▶ _Exercise description_:
Keep only those lines of the records that include the string "GUIA".
Exercise inputs Block Start
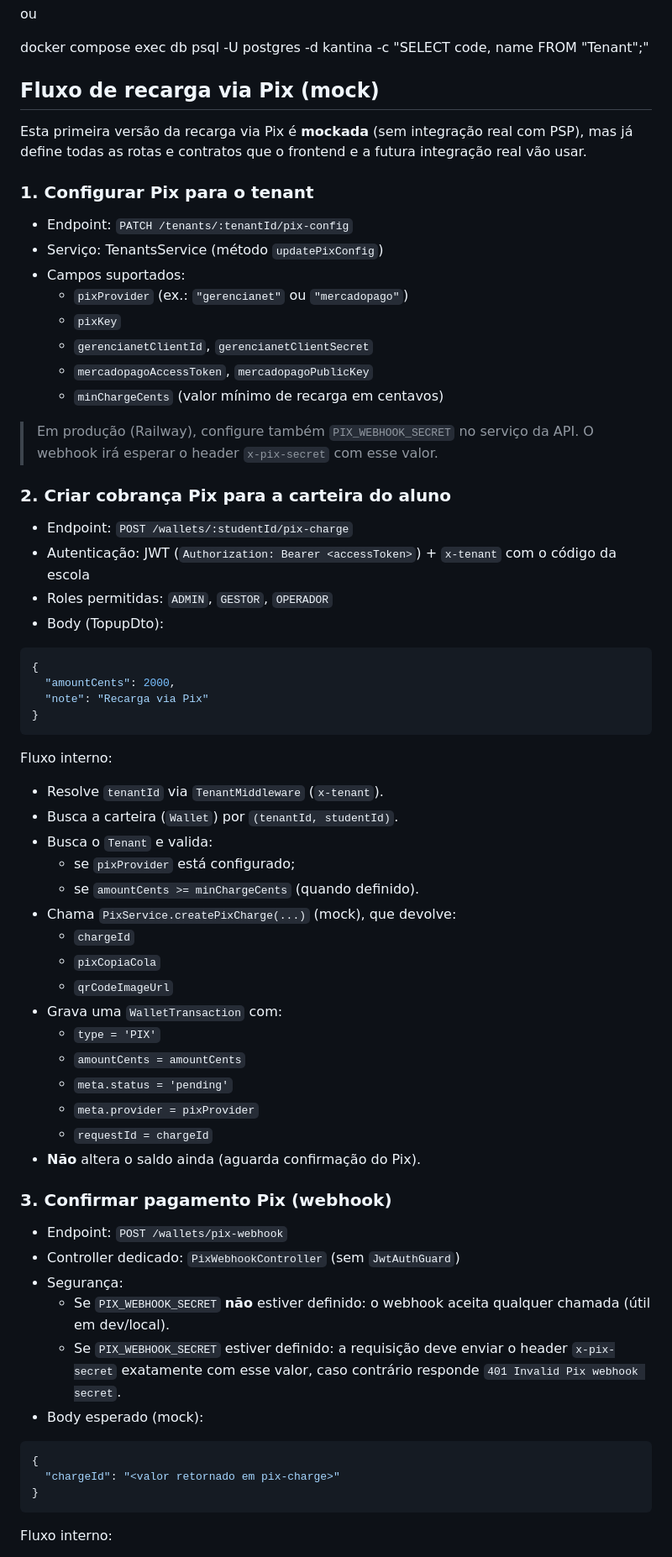
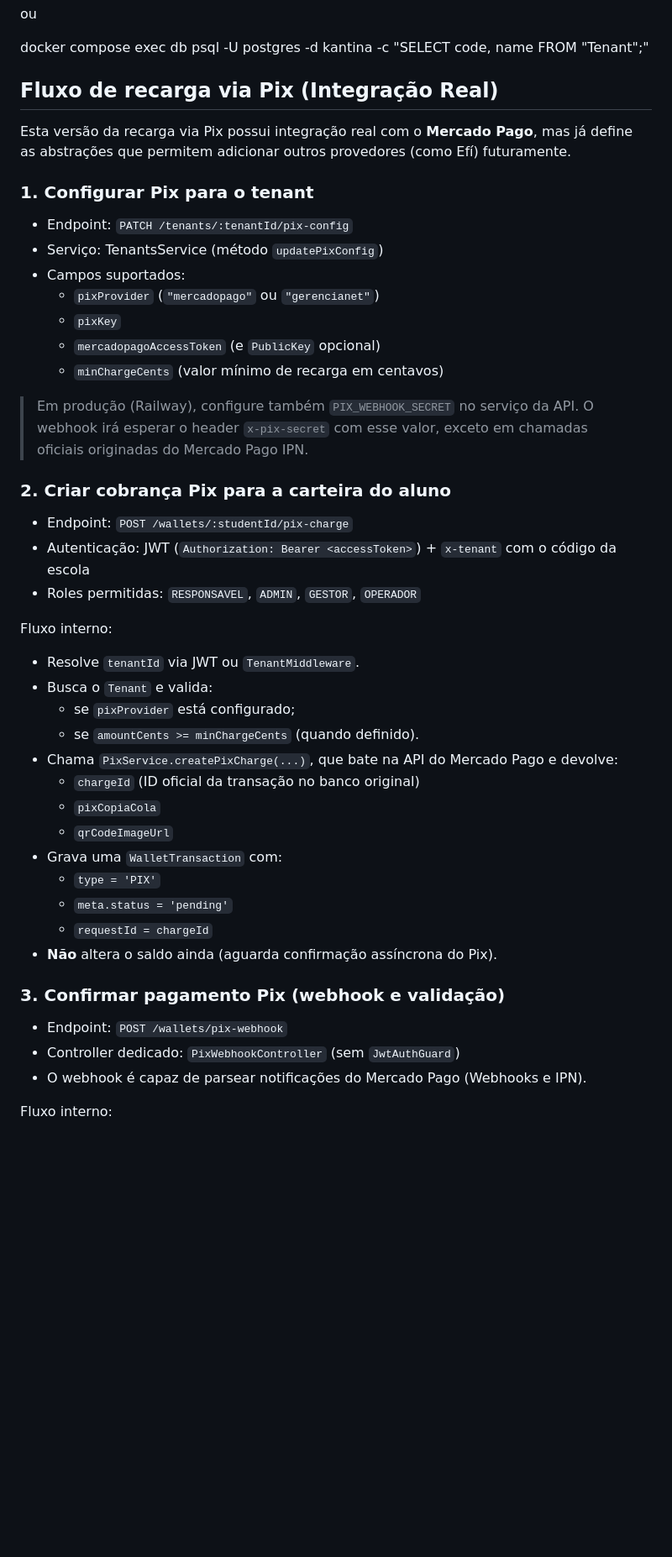
Before and after one commit to brunoscosta17/kantina-api, a Markdown page: KANTINA-GUIA.md, the part around one of its changes. Shown at 84% size. GitHub-like rendering; blank space fills up the shorter version.

````diff
--- a/KANTINA-GUIA.md
+++ b/KANTINA-GUIA.md
@@ -275,68 +275,47 @@ ou
 
 docker compose exec db psql -U postgres -d kantina -c "SELECT code, name FROM \"Tenant\";"
 
-## Fluxo de recarga via Pix (mock)
+## Fluxo de recarga via Pix (Integração Real)
 
-Esta primeira versão da recarga via Pix é **mockada** (sem integração real com PSP), mas já define todas as rotas e contratos que o frontend e a futura integração real vão usar.
+Esta versão da recarga via Pix possui integração real com o **Mercado Pago**, mas já define as abstrações que permitem adicionar outros provedores (como Efí) futuramente.
 
 ### 1. Configurar Pix para o tenant
 
 - Endpoint: `PATCH /tenants/:tenantId/pix-config`
 - Serviço: TenantsService (método `updatePixConfig`)
 - Campos suportados:
-  - `pixProvider` (ex.: `"gerencianet"` ou `"mercadopago"`)
+  - `pixProvider` (`"mercadopago"` ou `"gerencianet"`)
   - `pixKey`
-  - `gerencianetClientId`, `gerencianetClientSecret`
-  - `mercadopagoAccessToken`, `mercadopagoPublicKey`
+  - `mercadopagoAccessToken` (e `PublicKey` opcional)
   - `minChargeCents` (valor mínimo de recarga em centavos)
 
-> Em produção (Railway), configure também `PIX_WEBHOOK_SECRET` no serviço da API. O webhook irá esperar o header `x-pix-secret` com esse valor.
+> Em produção (Railway), configure também `PIX_WEBHOOK_SECRET` no serviço da API. O webhook irá esperar o header `x-pix-secret` com esse valor, exceto em chamadas oficiais originadas do Mercado Pago IPN.
 
 ### 2. Criar cobrança Pix para a carteira do aluno
 
 - Endpoint: `POST /wallets/:studentId/pix-charge`
 - Autenticação: JWT (`Authorization: Bearer <accessToken>`) + `x-tenant` com o código da escola
-- Roles permitidas: `ADMIN`, `GESTOR`, `OPERADOR`
-- Body (TopupDto):
-
-```json
-{
-  "amountCents": 2000,
-  "note": "Recarga via Pix"
-}
-```
+- Roles permitidas: `RESPONSAVEL`, `ADMIN`, `GESTOR`, `OPERADOR`
 
 Fluxo interno:
-- Resolve `tenantId` via `TenantMiddleware` (`x-tenant`).
-- Busca a carteira (`Wallet`) por `(tenantId, studentId)`.
+- Resolve `tenantId` via JWT ou `TenantMiddleware`.
 - Busca o `Tenant` e valida:
   - se `pixProvider` está configurado;
   - se `amountCents >= minChargeCents` (quando definido).
-- Chama `PixService.createPixCharge(...)` (mock), que devolve:
-  - `chargeId`
+- Chama `PixService.createPixCharge(...)`, que bate na API do Mercado Pago e devolve:
+  - `chargeId` (ID oficial da transação no banco original)
   - `pixCopiaCola`
   - `qrCodeImageUrl`
 - Grava uma `WalletTransaction` com:
   - `type = 'PIX'`
-  - `amountCents = amountCents`
   - `meta.status = 'pending'`
-  - `meta.provider = pixProvider`
   - `requestId = chargeId`
-- **Não** altera o saldo ainda (aguarda confirmação do Pix).
+- **Não** altera o saldo ainda (aguarda confirmação assíncrona do Pix).
 
-### 3. Confirmar pagamento Pix (webhook)
+### 3. Confirmar pagamento Pix (webhook e validação)
 
 - Endpoint: `POST /wallets/pix-webhook`
 - Controller dedicado: `PixWebhookController` (sem `JwtAuthGuard`)
-- Segurança:
-  - Se `PIX_WEBHOOK_SECRET` **não** estiver definido: o webhook aceita qualquer chamada (útil em dev/local).
-  - Se `PIX_WEBHOOK_SECRET` estiver definido: a requisição deve enviar o header `x-pix-secret` exatamente com esse valor, caso contrário responde `401 Invalid Pix webhook secret`.
-- Body esperado (mock):
-
-```json
-{
-  "chargeId": "<valor retornado em pix-charge>"
-}
-```
+- O webhook é capaz de parsear notificações do Mercado Pago (Webhooks e IPN).
 
 Fluxo interno:
````
Also changed, not shown: other parts of KANTINA-GUIA.md (+8 -9 lines), README.md (+16 -13 lines).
Exercise inputs Block End
▶ _Task answer_:
Before and after one commit to brunoscosta17/kantina-api, a Markdown page: KANTINA-GUIA.md, the part around one of its changes. Shown at 84% size. GitHub-like rendering; blank space fills up the shorter version.
--- a/KANTINA-GUIA.md
+++ b/KANTINA-GUIA.md
Also changed, not shown: other parts of KANTINA-GUIA.md (+8 -9 lines), README.md (+16 -13 lines).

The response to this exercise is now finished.